I’ve had this post in my drafts for years, and I’ve vacillated about the merits of posting it. Interest in topics like diversity in editing and publishing seems to be growing, though, so I figured I’d throw this one out there, if for no other reason than to get it out of my drafts folder. Maybe it will spur some interesting discussion.
“I’m changin’ my name to George,” fellow editor Grace Yaginuma emailed me in 2012, when we were both relatively new to freelancing after leaving our respective in-house jobs. She linked to a blog post about how much more easily a freelance copywriter landed work when she went by “James Chartrand.”
“You know,” I wrote back, “I’ve never considered my gender to be a problem in our line of work—there are just so many women doing what we do—but I do often wonder if the ‘Cheung’ and ‘Yaginuma’ lead to assumptions that we don’t speak English.”

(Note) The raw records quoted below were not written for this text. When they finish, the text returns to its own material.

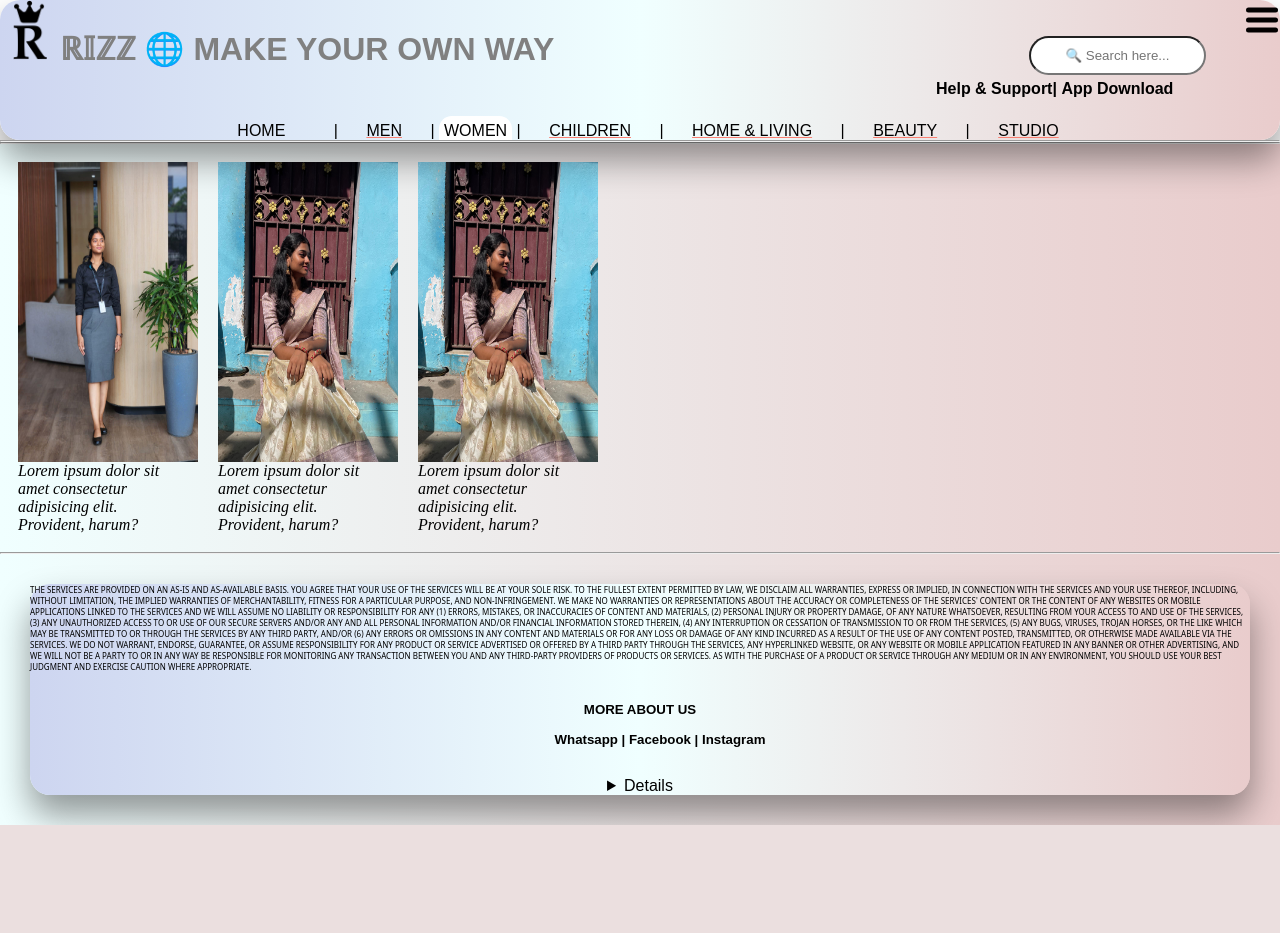
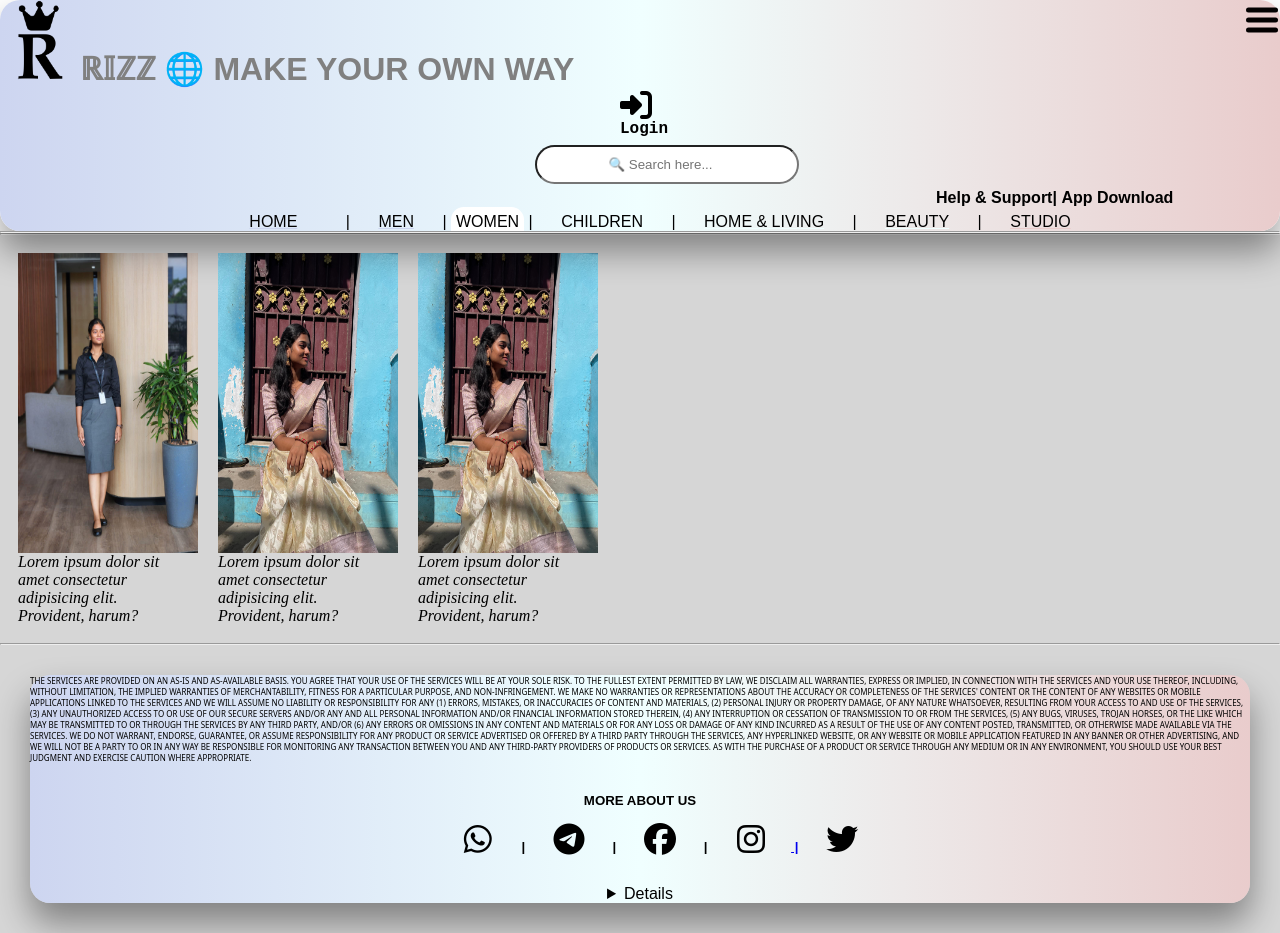
Before and after one commit to Roshan282005/ROZZ-ON, a PHP site: page /Roshans/women.html in a window 1280 px wide. Before the commit the page ends 825 px from the top, so only its background shows below. Run offline with PHP 8.4, Linux system fonts and the light colour scheme.

Commit message:
changes made in css

```diff
--- a/index.html
+++ b/index.html
@@ -114,6 +114,7 @@
                        loadInForm.style.display="none";
                        logUpForm.style.display="block";
                         })
+                        // When the user clicks on the button, open the modal
                       loadInButton.addEventListener('click', function(){
                       loadInForm.style.display="block";
                       logUpForm.style.display="none";
--- a/login/index.php
+++ b/login/index.php
@@ -23,7 +23,7 @@
       <img src="Rozz.png" alt="logo" width="80px">
     </a>
   </center>
-  <h1 class="form-title" style="color: rgb(21, 21, 141);">SIGN IN</h1>
+  <h1 class="form-title" style="color: rgb(21, 21, 141); text-decoration:0 2px 35px 10px rgba(58, 133, 246, 0.9);">SIGN IN</h1>
   <form id="loginForm">
     <div class="input-group">
       <i class="fas fa-envelope"></i>
--- a/rizz.css
+++ b/rizz.css
@@ -43,7 +43,7 @@
 
 
  body{
-  background:linear-gradient(to right ,azure, #e9cccc);
+  background-color: rgba(50, 50, 50, 0.2); /* lighter dark gray */
   opacity: 0.5s ease;
 
    .monoton-regular {
--- a/women.html
+++ b/women.html
@@ -7,6 +7,10 @@
     <meta charset="UTF-8">
     <meta name="viewport" content="width=device-width">
     <title>ＲＩＺＺ</title>
+    <link rel="preconnect" href="https://fonts.googleapis.com">
+   <link rel="preconnect" href="https://fonts.gstatic.com" crossorigin>
+   <link href="https://fonts.googleapis.com/css2?family=Poppins:ital,wght@0,100;0,200;0,300;0,400;0,500;0,600;0,700;0,800;0,900;1,100;1,200;1,300;1,400;1,500;1,600;1,700;1,800;1,900&display=swap" rel="stylesheet">
+    <link rel="stylesheet" href="https://cdnjs.cloudflare.com/ajax/libs/font-awesome/6.5.1/css/all.min.css">
     <link rel="preconnect" href="https://fonts.googleapis.com">
     <link rel="preconnect" href="https://fonts.gstatic.com" crossorigin>
     <link href="https://fonts.googleapis.com/css2?family=Monoton&display=swap" rel="stylesheet">
@@ -51,7 +55,7 @@
       <hr>
       <a href="index.html"><li style="color: black; size: 50px; font-family: system-ui, -apple-system, BlinkMacSystemFont, 'Segoe UI', Roboto, Oxygen, Ubuntu, Cantarell, 'Open Sans', 'Helvetica Neue', sans-serif;">Studio</li></a>
       <hr>
-      <a href="Help.HTML/help.html"><li style="color: black; size: 50px; font-family: system-ui, -apple-system, BlinkMacSystemFont, 'Segoe UI', Roboto, Oxygen, Ubuntu, Cantarell, 'Open Sans', 'Helvetica Neue', sans-serif;">About</li></a>
+      <a href="Help/help.html"><li style="color: black; size: 50px; font-family: system-ui, -apple-system, BlinkMacSystemFont, 'Segoe UI', Roboto, Oxygen, Ubuntu, Cantarell, 'Open Sans', 'Helvetica Neue', sans-serif;">About</li></a>
       <hr>
       <a href="https://www.instagram.com/white__teufel/?hl=en"><li style="color: black; size:50px;font-family: system-ui, -apple-system, BlinkMacSystemFont, 'Segoe UI', Roboto, Oxygen, Ubuntu, Cantarell, 'Open Sans', 'Helvetica Neue', sans-serif;">Contact</li></a><hr>
 
@@ -76,40 +80,66 @@
 
     <div class="head" style="bottom: 0%;">
         <nav style="z-index: 1; ">
-
             <h1 style="display: inline;">
-                    <a href="index.html" rel="RIZZ"><img src="Rozz.png" alt="" width="60px"></a>ℝ𝕀ℤℤ     🌐
+                <a href="index.html" rel="RIZZ"><img src="Rozz.png" alt="white__teufel" width="80px "></a>ℝ𝕀ℤℤ     🌐
                                MAKE YOUR OWN WAY
                 </h1>
                 <ul  style=" display: inline-table; width: 40px;" >
+                <div class="register"
+                     style="padding-left: 580px;
+                            padding-bottom: 8px;">
+                    <a href="login/index.php" id="loadInButton" style="text-decoration: none; color: black;">
+                        <i class="fas fa-sign-in-alt" style="color: black;"><br>
+                        <p style="font-size: 1rem; font-family: 'Courier New', Courier, monospace;text-decoration: dotted;">Login</p></i>
+
+                    </a>
+                </div>
+
+
+                <div class="g-signin2" data-onsuccess="onSignIn"></div>
+
+
+                    <script>
+                        const logUpButton=document.getElementById('logUpButton');
+                        const loadInButton=document.getElementById('loadInButton');
+                        const loadInForm=document.getElementById('load');
+                        const logUpForm=document.getElementById('log');
+
+                       logUpButton.addEventListener('click',function(){
+                       loadInForm.style.display="none";
+                       logUpForm.style.display="block";
+                        })
+                        // When the user clicks on the button, open the modal
+                      loadInButton.addEventListener('click', function(){
+                      loadInForm.style.display="block";
+                      logUpForm.style.display="none";
+                       })
+                    </script>
                 <div class="searchbar" style=" display: inline; " >
                     <input id="input" class="truncate" autocomplete="off" spellcheck="false" role="combobox" aria-controls="matches" aria-expanded="false"
                      aria-description placeholder="🔍 Search here..."
-                         aria-live="polite"  type="🔍 search"  style="margin-left: 25%; margin-bottom: 5px; tab-size: 40px;">
+                     aria-live="polite"  type="search"  style="margin-left: 25%; margin-bottom: 5px; tab-size: 40px;">
                 </div>
                 </ul>
 
                 <h4 style="margin-left: 70%; display: inline-block;">
                     <ul>
-                        <a href="Help.HTML/help.html" target="_blank" rel="icon" >
+                        <a href="Help/help.html" target="_blank" rel="icon" >
                             <li>
                                 Help & Support|
                             </li></a>
                         <li>App Download</li>
                     </ul>
                 </h4>
-
-
-
                 <center>
                 <ul style="width: 80px; bottom: 0;">
 
-                    <a href="index.html" rel="title" aria-valuetext="HOME">
-                    <li style="touch-action: pinch-zoom; color: salmon;">
+                    <a href="index.html" rel="title" aria-valuetext="HOME" style="color: #cdd5f0;">
+                    <li style="touch-action: pinch-zoom; color: white;">
                         <body style="z-index: 4; display: inline-block;padding-inline-start: 0px; ">
 
-                            <ul class="menu" style="z-index: 4; display: inline;padding-inline-start: 0px; ">
-                                <li style="display: inline-block; padding-inline-start: 0px;padding-bottom: 0%;">
+                            <ul class="menu" style="z-index: 4; display: inline;padding-inline-start: 0px; text-decoration: none;">
+                                <li style="display: inline;">
                                 HOME</li></a>
                                 <ul class="submenu" style="z-index: 4; transition: background .2sease; display: tab;">
                                     <li>Classic</li><hr>
@@ -123,11 +153,11 @@
                             </ul>
                     </li>
                         </body><li style="display: inline;padding-inline-start: 20px;">|</li>
-                    <a href="men.html" rel="matches" aria-valuetext="MEN" style="color: salmon;">
+                    <a href="men.html" rel="matches" aria-valuetext="MEN" style="color:#cdd5f0;">
                         <body style="z-index: 4; display: inline-block;padding-inline-start: 0px;">
 
                             <ul class="menu" style="z-index: 4; display: inline; padding-inline-start: 0px;">
-                                <li style="display: inline;">
+                                <li  style="display: inline; "  >
                                     MEN</li></a>
                                 <ul class="submenu" style="z-index: 4;">
                                     <li>Kurthi</li><hr>
@@ -141,11 +171,11 @@
                             </ul>
                     </li>
                         </body><li style="display: inline;">|</li>
-                    <a href="women.html" style="color: salmon;" >
+                    <a href="women.html" style="color: #cdd5f0;" >
                         <body style="z-index: 4; display: inline-block;padding-inline-start: 0px;">
 
                             <ul class="menu" style="z-index: 4; display: inline; padding-inline-start: 0px;">
-                                <li style="display: inline;background-color: white;padding-bottom: 0%; padding-top: 6px; border-top-left-radius: .8rem;border-top-right-radius: .8rem; display: inline-block; padding-inline-start: 5px;padding-inline-end: 5px; padding: -48px; color: black; ">
+                                <li style="background-color: white;padding-bottom: 0%; padding-top: 6px; border-top-left-radius: .8rem;border-top-right-radius: .8rem; display: inline-block; padding-inline-start: 5px;padding-inline-end: 5px; padding: -48px; color: black;">
                                     WOMEN</li></a>
                                 <ul class="submenu" style="z-index: 4;">
                                     <li>chudi</li><hr>
@@ -159,7 +189,7 @@
                             </ul>
                     </li>
                         </body><li style="display: inline;">|</li>
-                    <a href="kids.html" style="color: salmon;">
+                    <a href="kids.html" style="color: azure;">
                         <body style="z-index: 4; display: inline-block;padding-inline-start: 0px;">
 
                             <ul class="menu" style="z-index: 4; display: inline; padding-inline-start: 0px;">
@@ -178,7 +208,7 @@
                             </ul>
                             </li>
                         </body><li style="display: inline;">|</li>
-                    <a href="product.html" style="color: salmon;">
+                    <a href="product.html" style="color:azure">
                         <body style="z-index: 4; display: inline-block;padding-inline-start: 0px;">
 
                             <ul class="menu" style="z-index: 4; display: inline; padding-inline-start: 0px;">
@@ -197,7 +227,7 @@
                             </li>
                         </body><li style="display: inline;">|</li>
                     </a>
-                    <a href="beauty.html" style="color: salmon;">
+                    <a href="beauty.html" style="color: azure ;">
                         <body style="z-index: 4; display: inline-block;padding-inline-start: 0px;">
 
                             <ul class="menu" style="z-index: 4; display: inline; padding-inline-start: 0px;">
@@ -216,7 +246,7 @@
                             </li>
                         </body><li style="display: inline;">|</li>
                     </a>
-                    <a href="studio.html" style="color: salmon;">
+                    <a href="studio.html" style="color: #e9cccc;">
                         <body style="z-index: 4; display: inline-block;padding-inline-start: 0px;">
 
                             <ul class="menu" style="z-index: 4; display: inline; padding-inline-start: 0px;">
@@ -277,18 +307,25 @@
             </p>
             <h5>
                 MORE ABOUT US
-                <ol>
-                    <li>
-                        Whatsapp |
+                <ol >
+                    <a href="https://api.whatsapp.com/send?phone=++91%2094434%2085331&text=Hi,%20I%20contacted%20you%20Through%20your%20Whatsapp%20link">
+                    <li><i class="fab fa-whatsapp"></i>
+                         |
+                    </li></a>
+                    <li><i class="fab fa-telegram"></i>
+                        |
                    </li>
                     <a href="https://www.facebook.com/profile.php?id=100037072140604">
-                    <li>
-                        Facebook |
+                    <li><i class="fab fa-facebook"></i>
+                         |
                     </li></a>
                     <a href="https://www.instagram.com/white__teufel/?hl=en">
                     <li>
-                        Instagram
-                    </li></a>
+                        <i class="fab fa-instagram"></i>
+                    </li> |</a>
+                    <li><i class="fab fa-twitter"></i>
+
+                   </li>
                 </ol>
             </h5>
             <details>
```
Also changed, not shown: login/style.css (+21 -4 lines), men.html (+38 -19 lines). Lines whose indentation alone changed are shown as unchanged.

When I started my business, I hadn’t yet built up an archive of blog posts that (I hope, anyway) give me professional credibility. I had a strong network within Canadian book publishing, but, outside of that industry—which is brilliant and fulfilling but notoriously low paying—all anyone had to go on when I looked for work was my name. What kind of first impression does it give?
Study after study has shown that job applicants with “foreign-sounding” names have a harder time landing interviews. Is the problem compounded when the job demands expertise in language?
It’d be wonderful if people took the time to look into their editors’ qualifications before deciding whom to hire, but we know that doesn’t always happen. I’ve undoubtedly missed out on the odd contract because a prospective client saw my Chinese name and moved on to other editors, but I tend to take a sour-grapes approach to these cases, convincing myself that I probably wouldn’t have wanted to work with them anyway. I think this attitude, delusional or not, has served me relatively well.
To be perfectly clear: I have never once felt overtly discriminated against as an editor because of my name or ethnicity, and I’m lucky to be one of a group of bright, industrious, and conscientious colleagues who don’t hesitate to recommend one another for work. That said, I wonder sometimes if I would have tried as hard to find ways to show that I know what I’m talking about if I hadn’t felt that my name gave me a bit of a disadvantage.
I’m likely better off for it, but the initial impostor syndrome, some of it definitely name induced, was something I had to work through. When I started freelancing, I was acutely aware that anything I wrote—whether an email or an invoice or a blog post or a tweet—was a work sample, and I attacked these writing tasks with probably unnecessary fastidiousness. Only in the past couple of years, knowing that the people who matter to me will take me and my work seriously, have I let myself relax somewhat and embrace nonstandard constructions more playfully in my own writing.
Has your name affected your work? I’d be keen to hear others’ stories.